▶ Aim of the task: Keep only the lines that hold the string "className", filtering out the rest of the entries below.

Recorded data
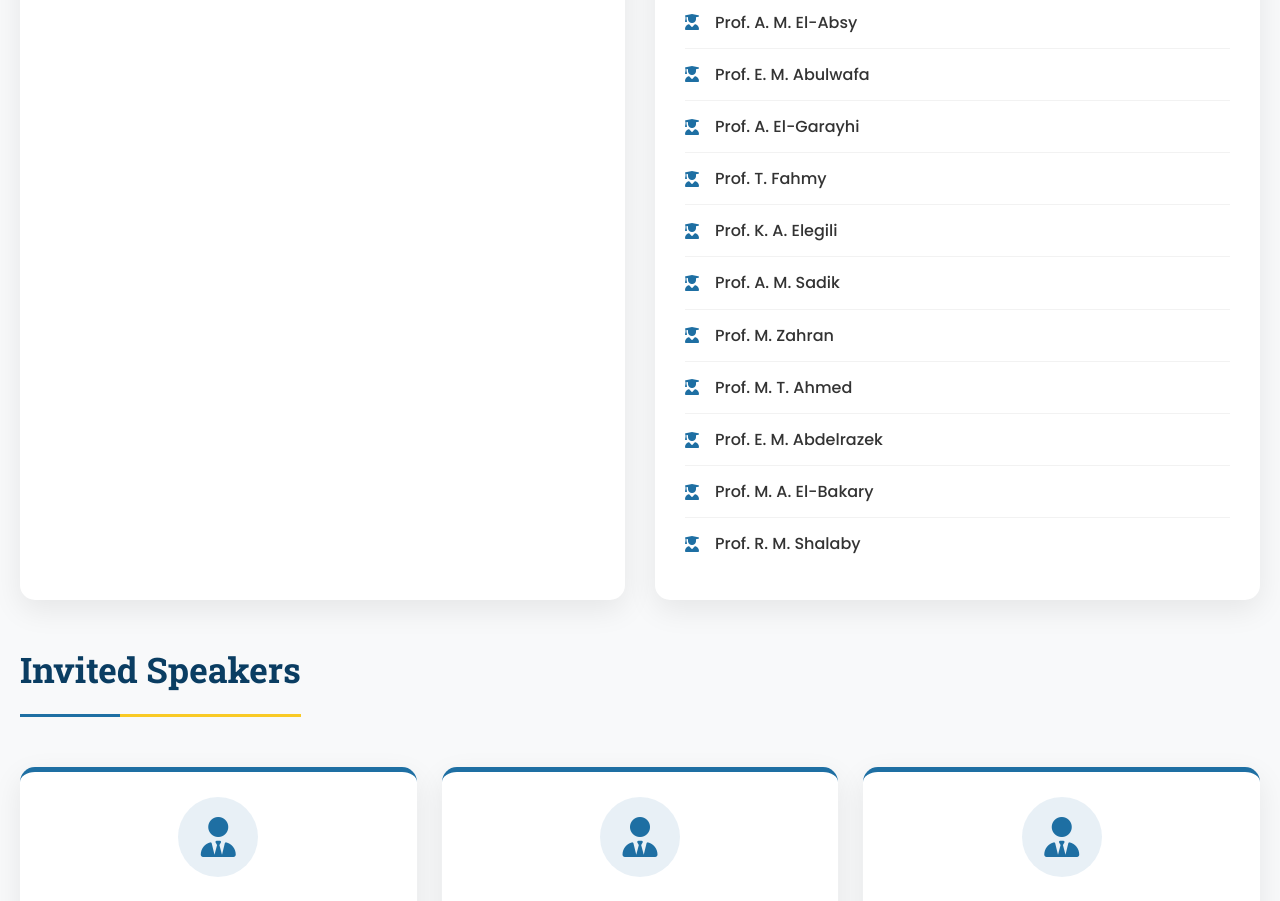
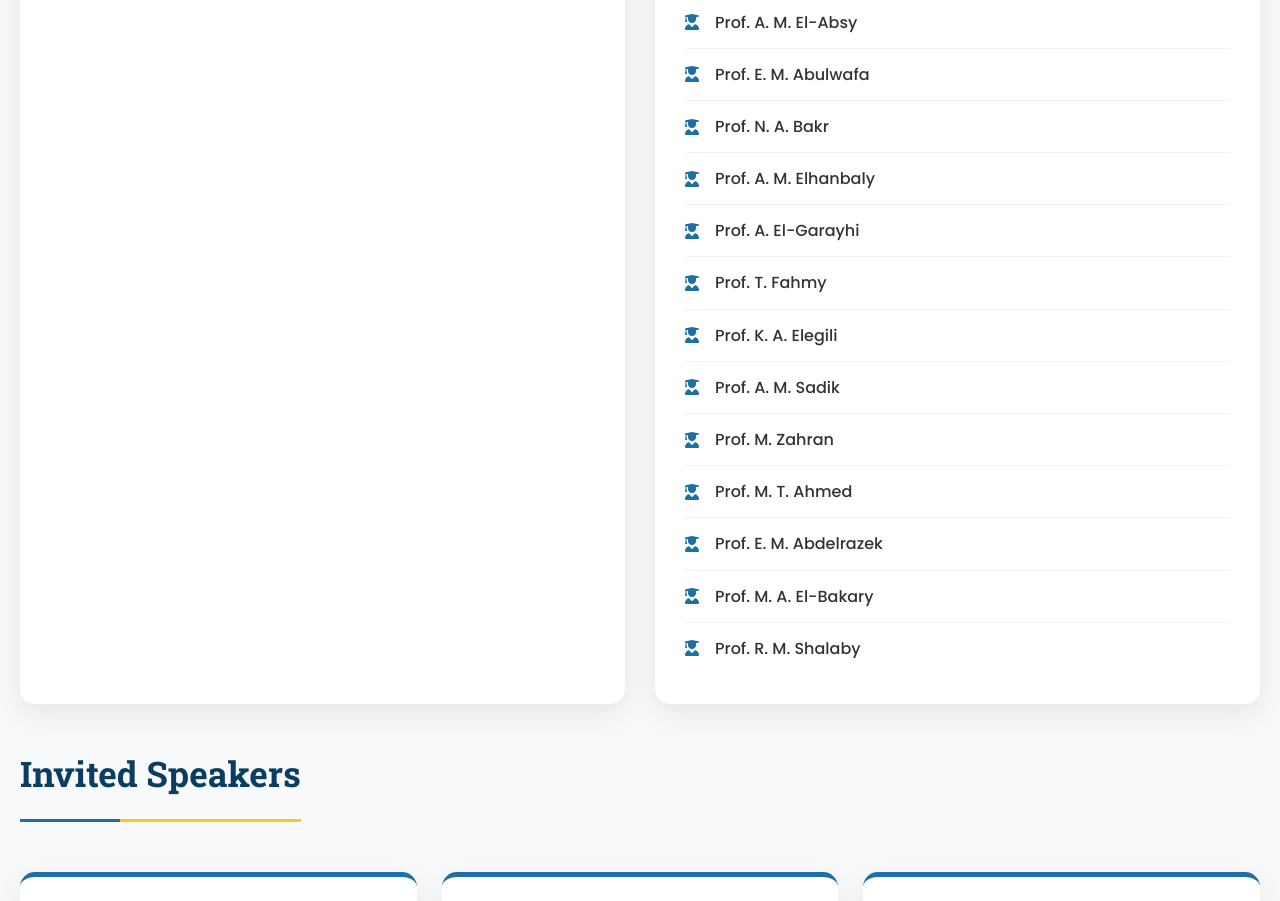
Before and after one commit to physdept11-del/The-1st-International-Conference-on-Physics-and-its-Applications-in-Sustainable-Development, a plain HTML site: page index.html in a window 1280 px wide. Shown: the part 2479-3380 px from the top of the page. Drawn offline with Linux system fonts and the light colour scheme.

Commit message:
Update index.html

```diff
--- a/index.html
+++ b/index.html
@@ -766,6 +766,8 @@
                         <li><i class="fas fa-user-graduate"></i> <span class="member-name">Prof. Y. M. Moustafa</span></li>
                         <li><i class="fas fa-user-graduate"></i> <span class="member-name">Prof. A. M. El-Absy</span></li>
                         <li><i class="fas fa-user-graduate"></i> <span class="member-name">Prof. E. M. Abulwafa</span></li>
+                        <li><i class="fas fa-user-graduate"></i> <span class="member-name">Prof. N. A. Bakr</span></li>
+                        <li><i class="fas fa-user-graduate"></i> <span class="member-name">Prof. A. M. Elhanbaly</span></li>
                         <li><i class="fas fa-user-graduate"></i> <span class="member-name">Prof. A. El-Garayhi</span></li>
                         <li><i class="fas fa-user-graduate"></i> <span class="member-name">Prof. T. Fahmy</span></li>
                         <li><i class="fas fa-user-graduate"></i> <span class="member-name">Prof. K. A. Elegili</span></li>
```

---

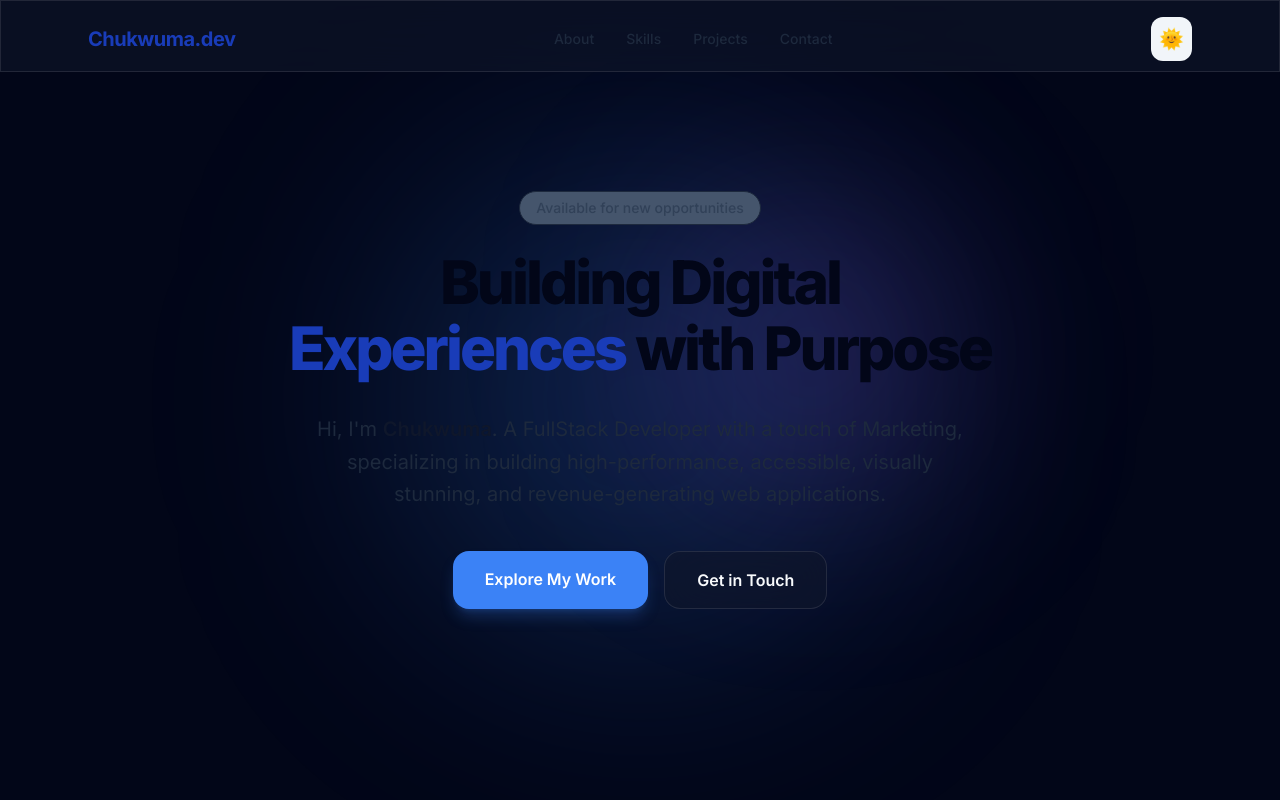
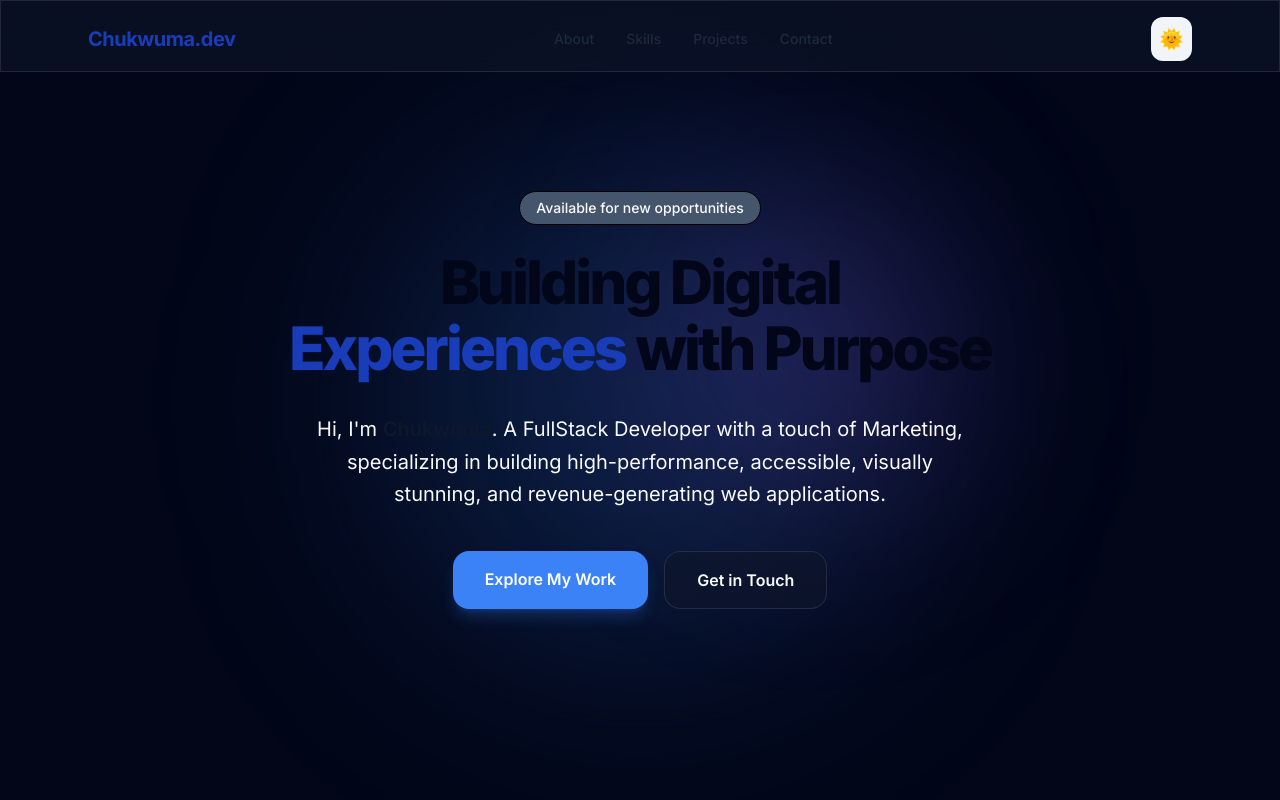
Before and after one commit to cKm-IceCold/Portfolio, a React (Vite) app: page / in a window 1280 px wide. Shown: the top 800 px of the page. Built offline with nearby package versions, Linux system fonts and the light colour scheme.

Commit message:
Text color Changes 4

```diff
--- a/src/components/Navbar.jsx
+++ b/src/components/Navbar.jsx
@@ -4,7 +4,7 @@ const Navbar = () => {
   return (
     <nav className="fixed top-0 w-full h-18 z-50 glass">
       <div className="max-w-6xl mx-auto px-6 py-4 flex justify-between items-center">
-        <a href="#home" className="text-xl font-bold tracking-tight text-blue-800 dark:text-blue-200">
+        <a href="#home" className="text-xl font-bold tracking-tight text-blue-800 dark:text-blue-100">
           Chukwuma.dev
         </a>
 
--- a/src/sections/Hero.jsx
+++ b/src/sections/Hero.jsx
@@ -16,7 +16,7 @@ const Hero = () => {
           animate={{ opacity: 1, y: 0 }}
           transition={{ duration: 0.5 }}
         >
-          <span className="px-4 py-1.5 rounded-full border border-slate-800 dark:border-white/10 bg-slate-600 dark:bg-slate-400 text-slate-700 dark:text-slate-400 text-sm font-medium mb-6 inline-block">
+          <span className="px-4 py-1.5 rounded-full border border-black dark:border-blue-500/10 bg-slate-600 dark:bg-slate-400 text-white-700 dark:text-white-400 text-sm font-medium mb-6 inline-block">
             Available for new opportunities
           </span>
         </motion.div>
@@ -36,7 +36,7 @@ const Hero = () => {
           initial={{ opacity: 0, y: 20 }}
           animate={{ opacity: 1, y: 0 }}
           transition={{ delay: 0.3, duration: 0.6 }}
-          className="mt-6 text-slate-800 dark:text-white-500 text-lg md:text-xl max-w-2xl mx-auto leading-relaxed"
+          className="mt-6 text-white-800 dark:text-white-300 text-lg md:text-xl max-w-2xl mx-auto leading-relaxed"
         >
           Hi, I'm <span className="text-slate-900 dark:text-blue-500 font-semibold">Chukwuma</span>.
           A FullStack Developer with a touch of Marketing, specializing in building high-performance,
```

...

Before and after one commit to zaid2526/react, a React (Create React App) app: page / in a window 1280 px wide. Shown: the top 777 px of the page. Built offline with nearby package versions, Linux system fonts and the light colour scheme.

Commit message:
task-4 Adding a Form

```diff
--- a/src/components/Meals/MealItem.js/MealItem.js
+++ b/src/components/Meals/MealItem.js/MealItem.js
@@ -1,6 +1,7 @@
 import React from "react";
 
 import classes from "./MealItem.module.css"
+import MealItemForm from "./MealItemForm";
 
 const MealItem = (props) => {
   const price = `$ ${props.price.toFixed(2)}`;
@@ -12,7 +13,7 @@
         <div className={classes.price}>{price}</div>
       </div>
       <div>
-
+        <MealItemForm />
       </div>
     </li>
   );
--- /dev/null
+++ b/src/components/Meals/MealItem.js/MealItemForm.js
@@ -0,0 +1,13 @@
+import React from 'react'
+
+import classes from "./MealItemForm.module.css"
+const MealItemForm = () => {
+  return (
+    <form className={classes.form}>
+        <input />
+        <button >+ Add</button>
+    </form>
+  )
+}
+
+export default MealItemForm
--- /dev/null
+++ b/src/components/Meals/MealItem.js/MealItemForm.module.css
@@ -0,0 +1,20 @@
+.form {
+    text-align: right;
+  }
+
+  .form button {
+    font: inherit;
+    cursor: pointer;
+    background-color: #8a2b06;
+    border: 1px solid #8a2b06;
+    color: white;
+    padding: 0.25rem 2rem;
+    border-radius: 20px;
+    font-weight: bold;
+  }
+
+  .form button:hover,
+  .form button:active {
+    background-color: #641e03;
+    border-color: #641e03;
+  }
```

▶ Expected answer:
     <nav className="fixed top-0 w-full h-18 z-50 glass">
       <div className="max-w-6xl mx-auto px-6 py-4 flex justify-between items-center">
-        <a href="#home" className="text-xl font-bold tracking-tight text-blue-800 dark:text-blue-200">
+        <a href="#home" className="text-xl font-bold tracking-tight text-blue-800 dark:text-blue-100">
-          <span className="px-4 py-1.5 rounded-full border border-slate-800 dark:border-white/10 bg-slate-600 dark:bg-slate-400 text-slate-700 dark:text-slate-400 text-sm font-medium mb-6 inline-block">
+          <span className="px-4 py-1.5 rounded-full border border-black dark:border-blue-500/10 bg-slate-600 dark:bg-slate-400 text-white-700 dark:text-white-400 text-sm font-medium mb-6 inline-block">
-          className="mt-6 text-slate-800 dark:text-white-500 text-lg md:text-xl max-w-2xl mx-auto leading-relaxed"
+          className="mt-6 text-white-800 dark:text-white-300 text-lg md:text-xl max-w-2xl mx-auto leading-relaxed"
           Hi, I'm <span className="text-slate-900 dark:text-blue-500 font-semibold">Chukwuma</span>.
         <div className={classes.price}>{price}</div>
+    <form className={classes.form}>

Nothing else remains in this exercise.